Syphilis is a sexually transmitted disease and, when it’s passed from a mother to baby during pregnancy, it’s referred to as congenital syphilis. There is an antibiotic cure for syphilis but it must be administered immediately after birth.

In 2010, only 29 states reported one or more cases of congenital syphilis. Ten years later, 47 states and the District of Columbia reported one or more cases each year; in 2020, more than 100,000 cases of syphilis were reported. These rising numbers reflect the reality of the nation’s greater syphilis epidemic as reported in a Health Affairs blog

Prenatal Care Crisis
While it’s very important to prevent syphilis among the general adult population, we need to take action now to ensure expectant mothers get the care needed to prevent syphilis. Experts are attributing this crisis to the lack of prenatal resources, including:

  • basic prenatal care
  • drug abuse
  • syphilis screening occurring too late in pregnancy or not at all

Applicable Joint Commission Requirements
The Joint Commission does have requirements to address this issue (effective July 1, 2018): 
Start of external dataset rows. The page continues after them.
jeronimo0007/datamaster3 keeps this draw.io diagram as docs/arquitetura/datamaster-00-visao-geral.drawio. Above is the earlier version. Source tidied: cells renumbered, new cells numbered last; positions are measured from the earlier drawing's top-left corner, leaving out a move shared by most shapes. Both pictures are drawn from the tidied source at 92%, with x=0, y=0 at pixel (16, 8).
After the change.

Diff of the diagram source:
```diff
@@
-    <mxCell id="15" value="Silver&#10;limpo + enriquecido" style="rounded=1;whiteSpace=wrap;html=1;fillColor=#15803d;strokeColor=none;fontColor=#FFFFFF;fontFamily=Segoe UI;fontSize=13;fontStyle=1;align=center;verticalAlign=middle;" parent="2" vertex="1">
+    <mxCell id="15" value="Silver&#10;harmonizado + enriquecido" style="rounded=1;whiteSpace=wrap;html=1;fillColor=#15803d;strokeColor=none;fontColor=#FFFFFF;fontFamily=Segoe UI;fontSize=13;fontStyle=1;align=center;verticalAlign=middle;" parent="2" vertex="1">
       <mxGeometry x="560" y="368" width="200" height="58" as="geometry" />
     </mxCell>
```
 14        For hospitals that provide obstetric services: Upon admission to labor and delivery, the mother’s status of the following diseases (during the current pregnancy) is documented in the mother's medical record:
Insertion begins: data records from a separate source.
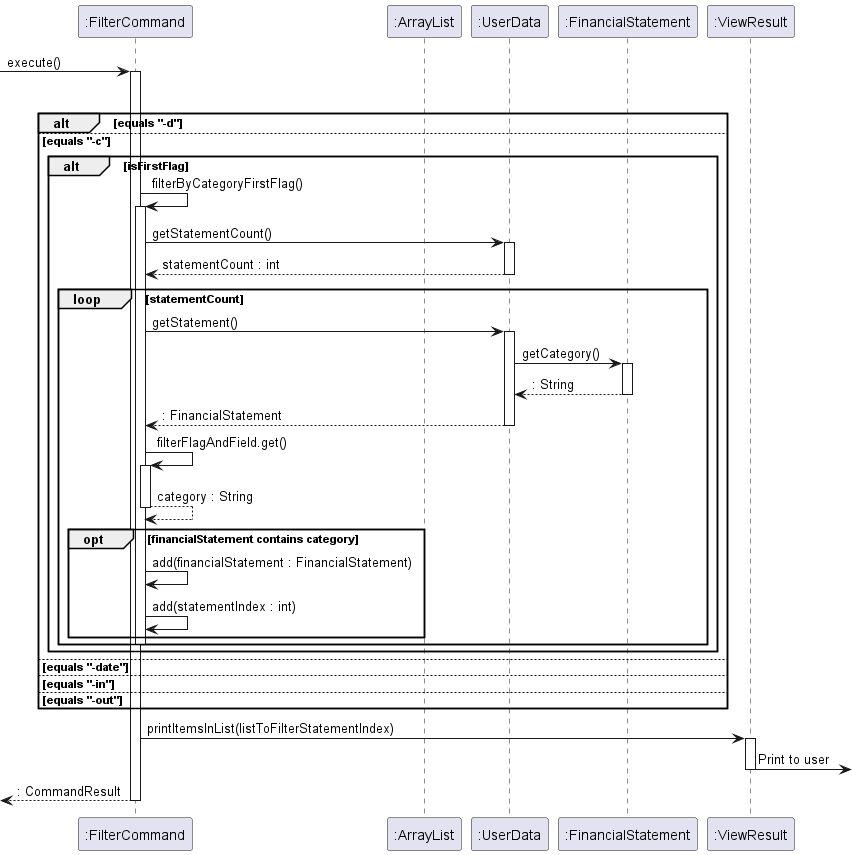
Before: docs/images/DeveloperGuide/FilterCommand.png, a diagram exported from PlantUML (nus-cs2113-AY2223S2/tp).
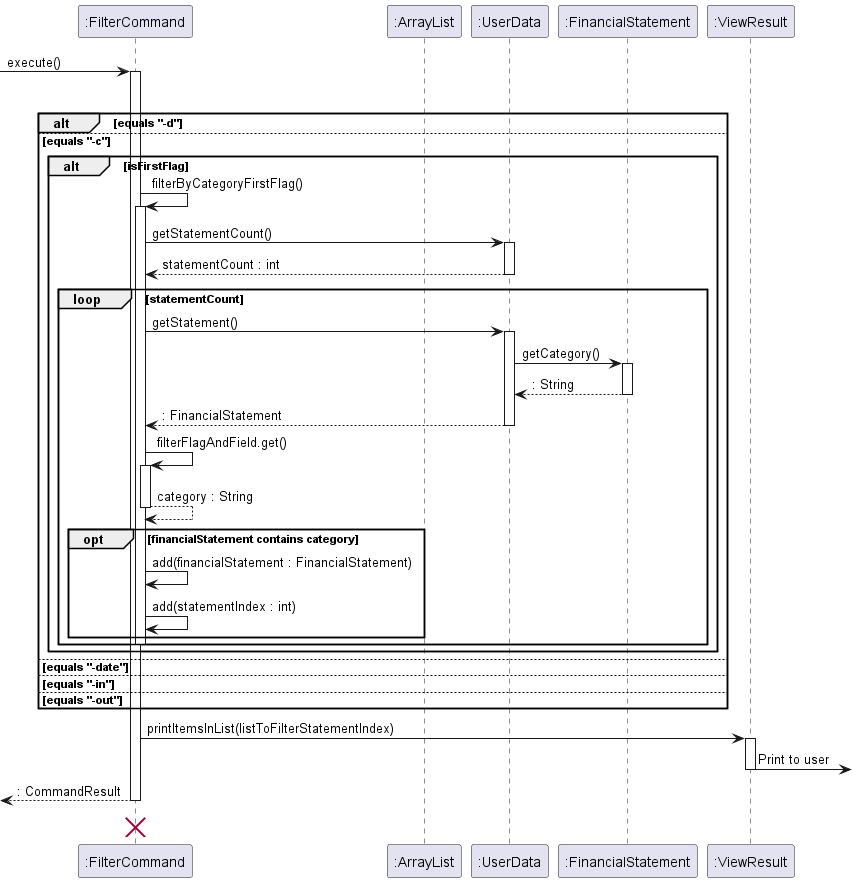
The same diagram one commit later.

Change to the diagram source:
```diff
@@ -10,9 +10,9 @@
 [-> FilterCommand : execute()
 activate FilterCommand
 
-
 loop filterFlagAndField.size()
     alt equals "-d"
+
     else equals "-c"
         alt isFirstFlag
             FilterCommand -> FilterCommand : filterByCategoryFirstFlag()
@@ -56,8 +56,9 @@
 ViewResult -> :Print to user
 deactivate ViewResult
 
-
 [<--FilterCommand : : CommandResult
 deactivate FilterCommand
+FilterCommand <-[hidden]- FilterCommand
+destroy FilterCommand
 
 @enduml
```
  • Human immunodeficiency virus (HIV)
  • Hepatitis B Group B Streptococcus (GBS)
  • Syphilis          

15        For hospitals that provide obstetric services: If the mother had no prenatal care or the disease status is unknown, testing for the following diseases is performed and the results documented in the mother’s medical record:

  • Human immunodeficiency virus (HIV)
  • Hepatitis B Group B Streptococcus (GBS)Syphilis

Note: Because GBS test results may not be available for 24–48 hours, hospitals may consider the administration of prophylactic antibiotics to the mother based on CDC guidelines: Prevention of Perinatal Group B Streptococcal Disease
16        For hospitals that provide obstetric services: If the mother tests positive for human immunodeficiency virus (HIV), hepatitis B, group B Streptococcus (GBS), or syphilis when tested in labor and delivery or during the current pregnancy, that information is also documented in the newborn’s medical record after delivery.

It's worth repeating that this is a curable disease. Even one birth with syphilis is too many. Let’s do what we can to get more women into the prenatal system faster and start the appropriate screening!

Mark G. Pelletier, RN, MS is the chief operating officer, Accreditation and Certification Operations, and chief nursing executive for The Joint Commission. Prior to his current position, Pelletier served as the executive director for the Hospital Accreditation Program and was also responsible for business development in the Hospital, Critical Access Hospital and Laboratory accreditation programs. Mr. Pelletier has more than 30 years of experience in hospital operations, performance and quality improvement, process redesign, and program development. Previously, he was the senior vice president and chief operating officer of Condell Medical Center, Libertyville, Illinois. He has also served in executive positions for several hospitals in the Chicago area including Resurrection Health Care, Northwestern Memorial Hospital, Children’s Memorial Medical Center and Mercy Hospital Medical Center.